[Front-end code change data]
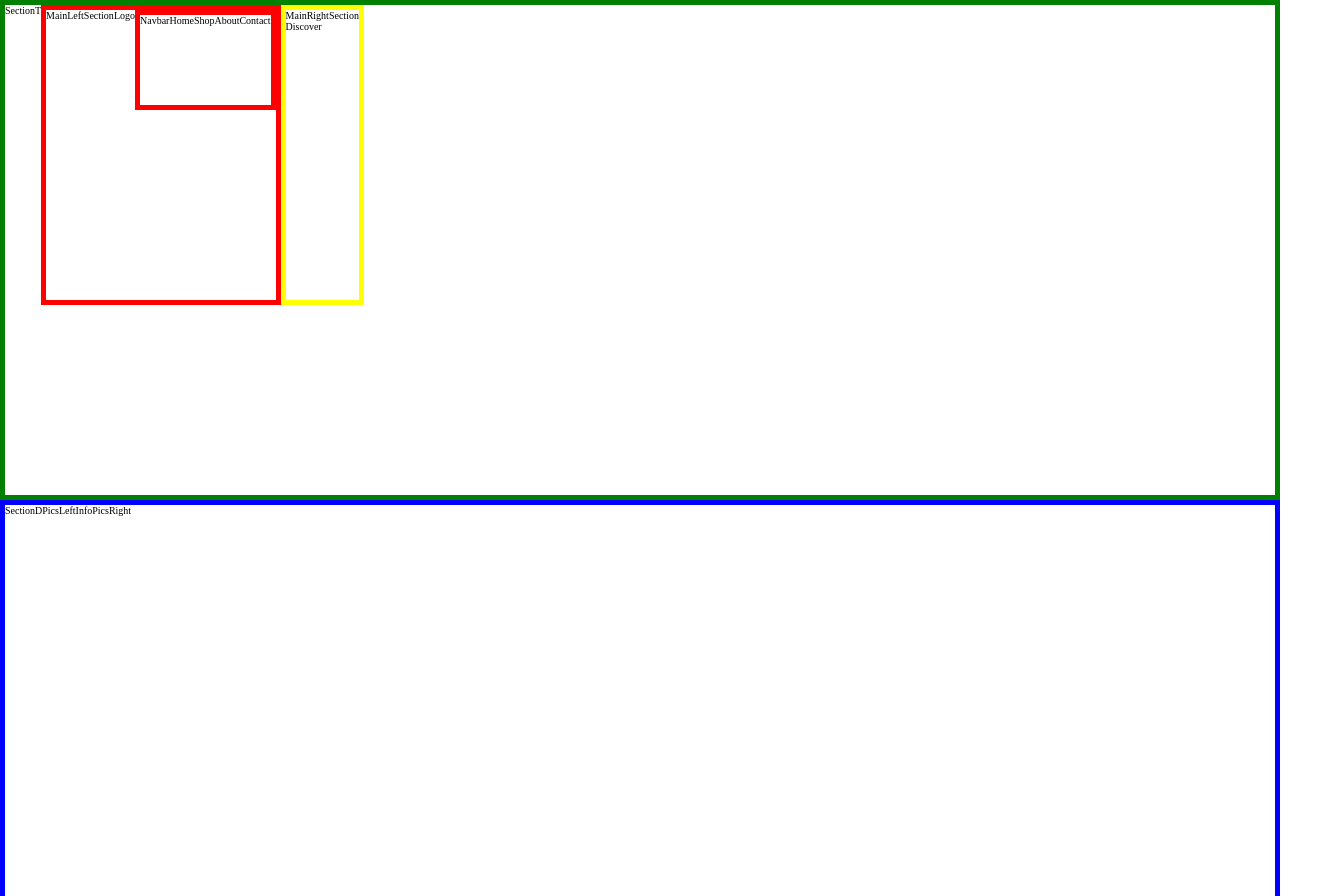
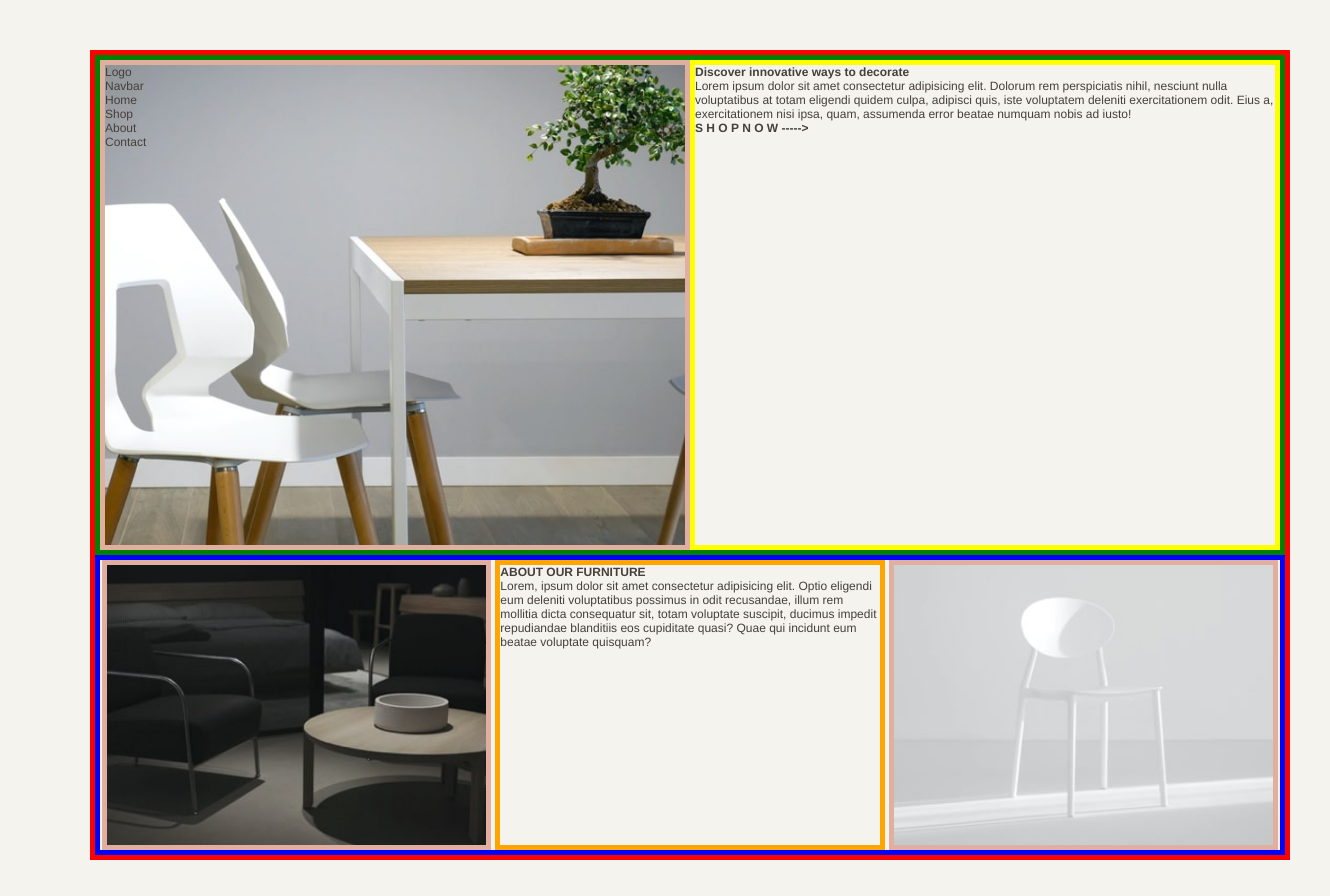
Before and after one commit to Mila-Kostic/furniture-shop-react, a React (Create React App) app: page / in a window 1280 px wide. Shown: the top 896 px of the page, 1330 px wide, since content can reach past the window. Built offline with nearby package versions, Linux system fonts and the light colour scheme.

Commit message:
flex base

```diff
--- a/src/App.js
+++ b/src/App.js
@@ -4,9 +4,13 @@ import SectionD from "./components/section-down/SectionD";
 
 function App() {
   return (
-    <div className="App">
-      <SectionT />
-      <SectionD />
+    <div className="app-container">
+      <div>
+        <SectionT />
+      </div>
+      <div>
+        <SectionD />
+      </div>
     </div>
   );
 }
--- a/src/components/section-down/Info.jsx
+++ b/src/components/section-down/Info.jsx
@@ -1,7 +1,18 @@
 import React from "react";
 
 function Info() {
-  return <div>Info</div>;
+  return (
+    <div className="info">
+      <h2>ABOUT OUR FURNITURE</h2>
+      <p>
+        Lorem, ipsum dolor sit amet consectetur adipisicing elit. Optio eligendi
+        eum deleniti voluptatibus possimus in odit recusandae, illum rem
+        mollitia dicta consequatur sit, totam voluptate suscipit, ducimus
+        impedit repudiandae blanditiis eos cupiditate quasi? Quae qui incidunt
+        eum beatae voluptate quisquam?
+      </p>
+    </div>
+  );
 }
 
 export default Info;
--- a/src/components/section-down/PicsLeft.jsx
+++ b/src/components/section-down/PicsLeft.jsx
@@ -1,7 +1,11 @@
 import React from "react";
 
 function PicsLeft() {
-  return <div>PicsLeft</div>;
+  return (
+    <div className="pic-left">
+      <h1></h1>
+    </div>
+  );
 }
 
 export default PicsLeft;
--- a/src/components/section-down/PicsRight.jsx
+++ b/src/components/section-down/PicsRight.jsx
@@ -1,7 +1,11 @@
 import React from "react";
 
 function PicsRight() {
-  return <div>PicsRight</div>;
+  return (
+    <div className="pic-right">
+      <h1></h1>
+    </div>
+  );
 }
 
 export default PicsRight;
--- a/src/components/section-down/SectionD.jsx
+++ b/src/components/section-down/SectionD.jsx
@@ -6,7 +6,7 @@ import PicsRight from "./PicsRight";
 function SectionD() {
   return (
     <div className="section-d">
-      SectionD
+
       <PicsLeft />
       <Info />
       <PicsRight />
--- a/src/components/section-top/SectionT.jsx
+++ b/src/components/section-top/SectionT.jsx
@@ -5,7 +5,6 @@ import MainRightSection from "./right-section/MainRightSection";
 function SectionT() {
   return (
     <div className="section-t">
-      SectionT
       <MainLeftSection />
       <MainRightSection />
     </div>
--- a/src/components/section-top/left-section/MainLeftSection.jsx
+++ b/src/components/section-top/left-section/MainLeftSection.jsx
@@ -5,7 +5,7 @@ import Navbar from "./navbar/Navbar";
 function MainLeftSection() {
   return (
     <div className="main-left-section">
-      MainLeftSection
+      <h1></h1>
       <Logo />
       <Navbar />
     </div>
--- a/src/components/section-top/right-section/Discover.jsx
+++ b/src/components/section-top/right-section/Discover.jsx
@@ -1,7 +1,19 @@
 import React from "react";
 
 function Discover() {
-  return <div>Discover</div>;
+  return (
+    <div>
+      <h1>Discover innovative ways to decorate</h1>
+      <p>
+        Lorem ipsum dolor sit amet consectetur adipisicing elit. Dolorum rem
+        perspiciatis nihil, nesciunt nulla voluptatibus at totam eligendi quidem
+        culpa, adipisci quis, iste voluptatem deleniti exercitationem odit. Eius
+        a, exercitationem nisi ipsa, quam, assumenda error beatae numquam nobis
+        ad iusto!
+      </p>
+      <h2>S H O P N O W -----></h2>
+    </div>
+  );
 }
 
 export default Discover;
--- a/src/components/section-top/right-section/MainRightSection.jsx
+++ b/src/components/section-top/right-section/MainRightSection.jsx
@@ -4,7 +4,6 @@ import Discover from "./Discover";
 function MainRightSection() {
   return (
     <div className="main-right-section">
-      MainRightSection
       <Discover />
     </div>
   );
--- a/src/scss/index.css
+++ b/src/scss/index.css
@@ -4,6 +4,9 @@
   margin: 0;
   padding: 0;
   box-sizing: border-box;
+  font-family: "Franklin Gothic Medium", "Arial Narrow", Arial, sans-serif;
+  font-size: 12px;
+  color: rgb(70, 63, 58);
 }
 
 html {
@@ -13,6 +16,15 @@ html {
 body {
   width: 100vw;
   height: 100vx;
+  background-color: rgb(244, 243, 238);
+  margin: 50px;
+}
+
+.app-container {
+  width: 1200px;
+  height: 100vx;
+  border: 5px solid red;
+  margin: 0 auto;
 }
 
 .section-t {
@@ -20,34 +32,56 @@ body {
   border: 5px solid green;
   display: flex;
   flex-wrap: wrap;
-  flex-direction: row;
+  flex-direction: column;
+  justify-content: center;
+  align-items: center;
 }
 
 .main-left-section {
-  height: 30rem;
-  border: 5px solid red;
-  display: flex;
-  flex-wrap: wrap;
-  flex-direction: row;
+  background-image: url("../img/desktop-image-hero-1.jpg");
+  background-position: center;
+  background-size: cover;
+  height: 50rem;
+  border: 5px solid rgb(224, 175, 160);
+  width: 50%;
 }
 
 .main-right-section {
-  height: 30rem;
+  height: 50rem;
   border: 5px solid yellow;
+  width: 50%;
 }
 
 .section-d {
-  height: 50rem;
+  height: 30rem;
   border: 5px solid blue;
   display: flex;
   flex-wrap: wrap;
-  flex-direction: row;
+  flex-direction: column;
+  justify-content: center;
+  align-items: center;
 }
 
-.navbar {
-  height: 10rem;
-  border: 5px solid red;
-  display: flex;
-  flex-wrap: wrap;
-  flex-direction: row;
+.pic-left {
+  background-image: url("../img/image-about-dark.jpg");
+  background-position: center;
+  background-size: cover;
+  height: 30rem;
+  border: 5px solid rgb(224, 175, 160);
+  width: 33%;
+}
+
+.info {
+  height: 30rem;
+  border: 5px solid orange;
+  width: 33%;
+}
+
+.pic-right {
+  background-image: url("../img/image-about-light.jpg");
+  background-position: center;
+  background-size: cover;
+  height: 30rem;
+  border: 5px solid rgb(224, 175, 160);
+  width: 33%;
 }/*# sourceMappingURL=index.css.map */
--- a/src/scss/index.scss
+++ b/src/scss/index.scss
@@ -82,6 +82,9 @@ $gradient-radial: radial-gradient(
   margin: 0;
   padding: 0;
   box-sizing: border-box;
+  font-family: "Franklin Gothic Medium", "Arial Narrow", Arial, sans-serif;
+  font-size: 12px;
+  color: $dark-lava;
 }
 
 html {
@@ -92,41 +95,68 @@ html {
 body {
   width: 100vw;
   height: 100vx;
+  // display: flex;
+  // justify-content: center;
+  // align-items: center;
+  background-color: $isabelline;
+  margin: 50px;
 }
-
+.app-container {
+  width: 1200px;
+  height: 100vx;
+  border: 5px solid red;
+  margin: 0 auto;
+}
 .section-t {
   height: 50rem;
   border: 5px solid green;
   display: flex;
   flex-wrap: wrap;
-  flex-direction: row;
+  flex-direction: column;
+  justify-content: center;
+  align-items: center;
 }
-
 .main-left-section {
+  background-image: url("../img/desktop-image-hero-1.jpg");
+  background-position: center;
+  background-size: cover;
+  height: 50rem;
+  border: 5px solid rgba(224, 175, 160, 1);
+  width: 50%;
+}
+.main-right-section {
+  height: 50rem;
+  border: 5px solid yellow;
+  width: 50%;
+}
+.section-d {
   height: 30rem;
-  border: 5px solid red;
-  display: flex;
-  flex-wrap: wrap;
-  flex-direction: row;
-}
-
-.main-right-section {
-  height: 30rem;
-  border: 5px solid yellow;
-}
-
-.section-d {
-  height: 50rem;
   border: 5px solid blue;
   display: flex;
   flex-wrap: wrap;
-  flex-direction: row;
+  flex-direction: column;
+  justify-content: center;
+  align-items: center;
 }
 
-.navbar {
-  height: 10rem;
-  border: 5px solid red;
-  display: flex;
-  flex-wrap: wrap;
-  flex-direction: row;
+.pic-left {
+  background-image: url("../img/image-about-dark.jpg");
+  background-position: center;
+  background-size: cover;
+  height: 30rem;
+  border: 5px solid rgba(224, 175, 160, 1);
+  width: 33%;
 }
+.info {
+  height: 30rem;
+  border: 5px solid orange;
+  width: 33%;
+}
+.pic-right {
+  background-image: url("../img/image-about-light.jpg");
+  background-position: center;
+  background-size: cover;
+  height: 30rem;
+  border: 5px solid rgba(224, 175, 160, 1);
+  width: 33%;
+}
```
Also changed, not shown: 1 other file (tests, documents, lock files or other folders).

(Directions for this task):
Each line in the records above that contains the word "Discover" must be copied.

(Task answer):
--- a/src/components/section-top/right-section/Discover.jsx
+++ b/src/components/section-top/right-section/Discover.jsx
 function Discover() {
-  return <div>Discover</div>;
+      <h1>Discover innovative ways to decorate</h1>
 export default Discover;
@@ -4,7 +4,6 @@ import Discover from "./Discover";
       <Discover />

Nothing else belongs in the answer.